It’s hard to believe that we’ve been isolating at our cabin on Orcas Island for 5 months now. Definitely, one of the most enjoyable elements to our slower, more rural lifestyle has been watching the day-to-day developments in the orchard, forests and garden as spring turned to summer.
When we arrived on the island in late March, for the first time I got to see the peach tree in the orchard in full bloom. Here’s a shot of a particular peach blossom I posted on Instagram back on April 11th:
And here is the peach that developed from that bloom before I harvested it 5 months later:
Isn’t nature incredible?!?
In between these stages, here is what happened: after the blossom was pollinated the developing fruit bursted through the flower “shuck” to begin forming, the growth of the fruit pushes the dried flower parts to the end of the fruit.
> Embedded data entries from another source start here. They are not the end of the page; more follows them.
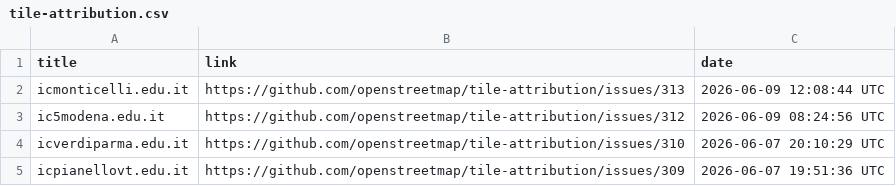
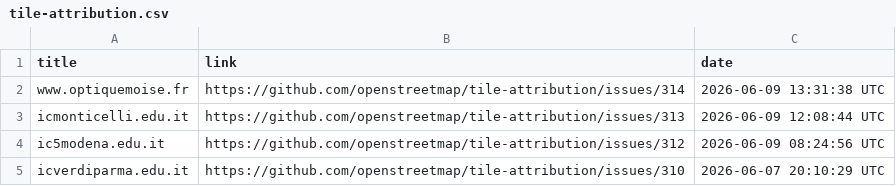
Before and after one commit to openstreetmap/tile-attribution, a CSV file: tile-attribution.csv, drawn as a sheet; only a part is shown; the shorter side is filled out with more unchanged rows.

Commit message:
Added www.optiquemoise.fr in tile-attribution.csv

```diff
--- a/tile-attribution.csv
+++ b/tile-attribution.csv
@@ -1,2 +1,3 @@
 title,link,date
+www.optiquemoise.fr,https://github.com/openstreetmap/tile-attribution/issues/314,2026-06-09 13:31:38 UTC
 icmonticelli.edu.it,https://github.com/openstreetmap/tile-attribution/issues/313,2026-06-09 12:08:44 UTC
```
Also changed, not shown: 1 other file.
As the days passed, it turned into a hard, green fuzzy orb.
With each day of sunshine, every drop of rain, the fruit grew larger. Once the cells had expanded enough in growth the fruit started to focus on it’s internal development. Primarily, forming and hardening the pit.
In early August, pit perfected, the fruit went through it’s final fruit swell, the cells expanded more and the fruit began turning from green to pale yellow with a blush of pink.
I did an initial harvest from the tree the first week of August to make a peach cobbler for my weekly friday night ZOOM dinner. If the fruits are plump and round, yellow, with a bit of a blush they are ready to be picked. If the fruits are still hard you can speed up the ripening process by putting them in a paper bag. To make it go even faster, add a banana to the bag, bananas produce ethylene gas which makes things ripen. Be sure to check the fruit each day so they don’t over ripen.
If you want to slow down the ripening process you can store the peaches in the refrigerator for a few days, but not longer than a week or they will develop a mealy texture. Bring the peaches to room temperature before serving to enjoy their complex, juicy flavor.
When they are ready to pick the fruit will release from the tree with a gentle “twist”.
The fruit may be very soft, so handle them gently and don’t stack too many in your basket or they may bruise.
My final harvest was on August 11 coincidently, 5 months from that blossom shot posted on Instagram on April 11.
Of course, the possiblities of what to do with this basket of gold were running through my mind with each peach I plucked.
Coming up, peach recipes to inspire….